One of my favorite moments was during Cornel West’s interview, a moment in which he argues that a certain pessimistic way of talking about the world, inherited from Romanticism, is counterproductive to progressive political action. Full quote after the jump.
I’ll pick up on his riffing where he has just finished comparing James Joyce and Samuel Beckett (stay with us here). Joyce was a maximalist, who tried to get the whole world into his art, whereas

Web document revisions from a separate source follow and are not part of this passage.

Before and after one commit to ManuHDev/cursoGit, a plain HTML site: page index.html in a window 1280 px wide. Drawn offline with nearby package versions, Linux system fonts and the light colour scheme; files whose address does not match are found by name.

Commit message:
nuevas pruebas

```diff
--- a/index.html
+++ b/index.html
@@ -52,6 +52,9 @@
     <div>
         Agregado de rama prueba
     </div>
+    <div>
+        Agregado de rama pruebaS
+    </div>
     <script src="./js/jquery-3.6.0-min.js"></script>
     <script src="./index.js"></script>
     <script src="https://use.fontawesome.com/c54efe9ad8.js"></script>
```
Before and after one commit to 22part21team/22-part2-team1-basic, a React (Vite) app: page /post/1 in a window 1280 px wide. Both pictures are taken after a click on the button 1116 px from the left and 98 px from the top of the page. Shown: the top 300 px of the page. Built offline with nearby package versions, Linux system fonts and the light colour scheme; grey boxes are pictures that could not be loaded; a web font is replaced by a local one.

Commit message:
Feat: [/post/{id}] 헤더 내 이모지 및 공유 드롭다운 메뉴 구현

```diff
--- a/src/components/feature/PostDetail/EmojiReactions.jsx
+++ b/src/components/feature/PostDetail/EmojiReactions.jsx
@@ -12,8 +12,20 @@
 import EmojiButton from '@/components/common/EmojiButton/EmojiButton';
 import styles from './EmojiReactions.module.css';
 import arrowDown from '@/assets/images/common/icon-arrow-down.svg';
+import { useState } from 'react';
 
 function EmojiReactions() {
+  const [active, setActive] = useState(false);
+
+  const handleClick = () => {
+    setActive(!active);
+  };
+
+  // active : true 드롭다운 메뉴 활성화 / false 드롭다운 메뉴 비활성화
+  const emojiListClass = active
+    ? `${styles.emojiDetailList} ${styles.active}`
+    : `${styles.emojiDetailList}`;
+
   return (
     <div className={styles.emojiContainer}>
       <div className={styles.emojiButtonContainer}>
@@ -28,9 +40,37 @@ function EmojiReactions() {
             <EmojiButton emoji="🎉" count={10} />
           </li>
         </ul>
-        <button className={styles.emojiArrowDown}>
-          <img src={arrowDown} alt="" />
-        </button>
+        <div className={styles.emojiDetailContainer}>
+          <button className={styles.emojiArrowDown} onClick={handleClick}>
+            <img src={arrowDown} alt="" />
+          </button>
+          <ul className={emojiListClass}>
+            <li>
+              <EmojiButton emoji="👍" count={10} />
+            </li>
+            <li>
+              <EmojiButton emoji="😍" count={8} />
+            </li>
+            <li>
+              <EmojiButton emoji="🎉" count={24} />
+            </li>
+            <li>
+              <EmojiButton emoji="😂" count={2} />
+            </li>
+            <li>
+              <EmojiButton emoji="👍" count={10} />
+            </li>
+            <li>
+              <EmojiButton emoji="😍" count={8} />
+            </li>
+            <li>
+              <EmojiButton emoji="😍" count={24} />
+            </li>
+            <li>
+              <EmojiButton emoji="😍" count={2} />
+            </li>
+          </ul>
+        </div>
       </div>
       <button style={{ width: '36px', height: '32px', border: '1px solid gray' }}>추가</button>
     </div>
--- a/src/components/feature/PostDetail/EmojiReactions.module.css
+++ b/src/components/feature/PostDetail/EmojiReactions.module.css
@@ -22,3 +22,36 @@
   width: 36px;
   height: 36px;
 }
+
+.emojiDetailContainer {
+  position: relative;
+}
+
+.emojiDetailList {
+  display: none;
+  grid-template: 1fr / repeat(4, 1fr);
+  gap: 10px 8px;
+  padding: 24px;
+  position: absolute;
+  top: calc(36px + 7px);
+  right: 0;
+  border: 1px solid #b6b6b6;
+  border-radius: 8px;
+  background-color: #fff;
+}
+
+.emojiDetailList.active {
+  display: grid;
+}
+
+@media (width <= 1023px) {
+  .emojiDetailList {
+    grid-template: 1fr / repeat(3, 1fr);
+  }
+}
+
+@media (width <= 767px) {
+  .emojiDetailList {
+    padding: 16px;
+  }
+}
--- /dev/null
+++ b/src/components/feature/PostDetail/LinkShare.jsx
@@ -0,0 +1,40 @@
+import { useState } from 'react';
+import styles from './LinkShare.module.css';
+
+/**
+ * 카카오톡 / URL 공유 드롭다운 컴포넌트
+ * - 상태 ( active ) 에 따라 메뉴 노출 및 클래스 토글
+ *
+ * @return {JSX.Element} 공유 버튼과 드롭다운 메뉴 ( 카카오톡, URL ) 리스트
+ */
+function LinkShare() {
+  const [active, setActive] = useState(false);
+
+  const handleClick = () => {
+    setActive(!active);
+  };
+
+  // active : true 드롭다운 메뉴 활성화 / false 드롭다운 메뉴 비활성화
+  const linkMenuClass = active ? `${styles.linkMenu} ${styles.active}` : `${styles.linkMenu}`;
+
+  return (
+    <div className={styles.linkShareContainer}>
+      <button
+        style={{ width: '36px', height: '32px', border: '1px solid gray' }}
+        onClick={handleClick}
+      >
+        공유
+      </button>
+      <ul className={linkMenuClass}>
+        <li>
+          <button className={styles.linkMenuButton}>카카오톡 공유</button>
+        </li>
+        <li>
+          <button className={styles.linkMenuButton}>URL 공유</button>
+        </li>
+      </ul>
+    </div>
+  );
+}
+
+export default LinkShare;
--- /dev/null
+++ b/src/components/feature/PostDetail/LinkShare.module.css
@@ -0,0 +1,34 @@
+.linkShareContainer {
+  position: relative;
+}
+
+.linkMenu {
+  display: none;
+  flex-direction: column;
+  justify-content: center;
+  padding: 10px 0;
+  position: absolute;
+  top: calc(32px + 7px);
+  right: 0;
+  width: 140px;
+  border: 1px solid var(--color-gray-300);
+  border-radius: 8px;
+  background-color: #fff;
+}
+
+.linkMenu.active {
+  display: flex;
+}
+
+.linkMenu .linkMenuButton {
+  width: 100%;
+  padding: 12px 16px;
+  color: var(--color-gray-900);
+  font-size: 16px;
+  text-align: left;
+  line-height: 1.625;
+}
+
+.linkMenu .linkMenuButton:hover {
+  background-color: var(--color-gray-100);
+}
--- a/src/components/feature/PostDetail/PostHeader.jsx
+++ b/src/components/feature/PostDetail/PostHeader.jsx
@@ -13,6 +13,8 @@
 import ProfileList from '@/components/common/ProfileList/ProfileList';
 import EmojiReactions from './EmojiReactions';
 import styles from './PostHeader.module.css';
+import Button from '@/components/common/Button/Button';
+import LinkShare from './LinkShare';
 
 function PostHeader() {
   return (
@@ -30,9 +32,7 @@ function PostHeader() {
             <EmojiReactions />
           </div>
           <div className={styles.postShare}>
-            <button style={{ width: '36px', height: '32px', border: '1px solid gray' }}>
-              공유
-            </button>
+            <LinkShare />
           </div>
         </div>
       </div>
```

Beckett says from the very beginning, “I enact an art and aesthetics of failure.” … [Y]ou see, the language of failure and disappointment, disenchantment, disillusionment, is a little bit Romantic for me. … [P]art of the problem is that when you have a Romantic project, you’re so obsessed with time as loss and time as a taker, whereas as a Chekhovian Christian, I want to stress time as a gift as well as time as a giver. … Beckett can say “Try again, fail again, fail better” … Fail better — well, OK, but why call it failure? I mean, why not have a sense of gratitude that you’re able to do as much as you did? That you’re able to love as much and think as much and play as much? Why think you need the whole thing? Where’s the expectation that you need the whole thing coming from? It’s a Romantic project, you see what I mean?
And then West really gets cooking:
And this is even disturbing about America. The paradisial city and all the other mess and lies and so on. I say no, no, America’s a very fragile, democratic experiment predicated on the disposition of the lands of indigenous people and the enslavement of African people and the subjugation of workers and women and the marginalization of gays and lesbians. It has great potential, but this notion that somehow we had it all or ever will have it all — that’s got to go, you’ve got to push it to the side.
And once you push all that to the side, then it tends to evacuate the language of disappointment and failure. And you say, OK, how much have we done? How have we been able to do it? Can we do more? In some situations you can’t do more. It’s like trying to break-dance at seventy-five, you can’t do it anymore! You were a master at sixteen; it’s over! Does that make you a failure? Hell no! You’re seventy-five years old — some things you can’t do. You accept it for what it is. … You don’t need to be disappointed you can’t break-dance at seventy-five the way you did at fifteen. The way you can’t make love at eighty the way you did at twenty — so what? Time is real!
Ever since I saw this film in March, that last line has been my slogan whenever signs of aging have presented themselves (a growing number of white hairs in the beard, a diminished capacity to metabolize alcohol, et cetera.) But having carefully read this passage, I might also start saying it whenever I need reminding that I should just be grateful for being able to do what I can, when what I can do just doesn’t seem sufficient.
Given an honest assessment of how hard I’ve tried, that is.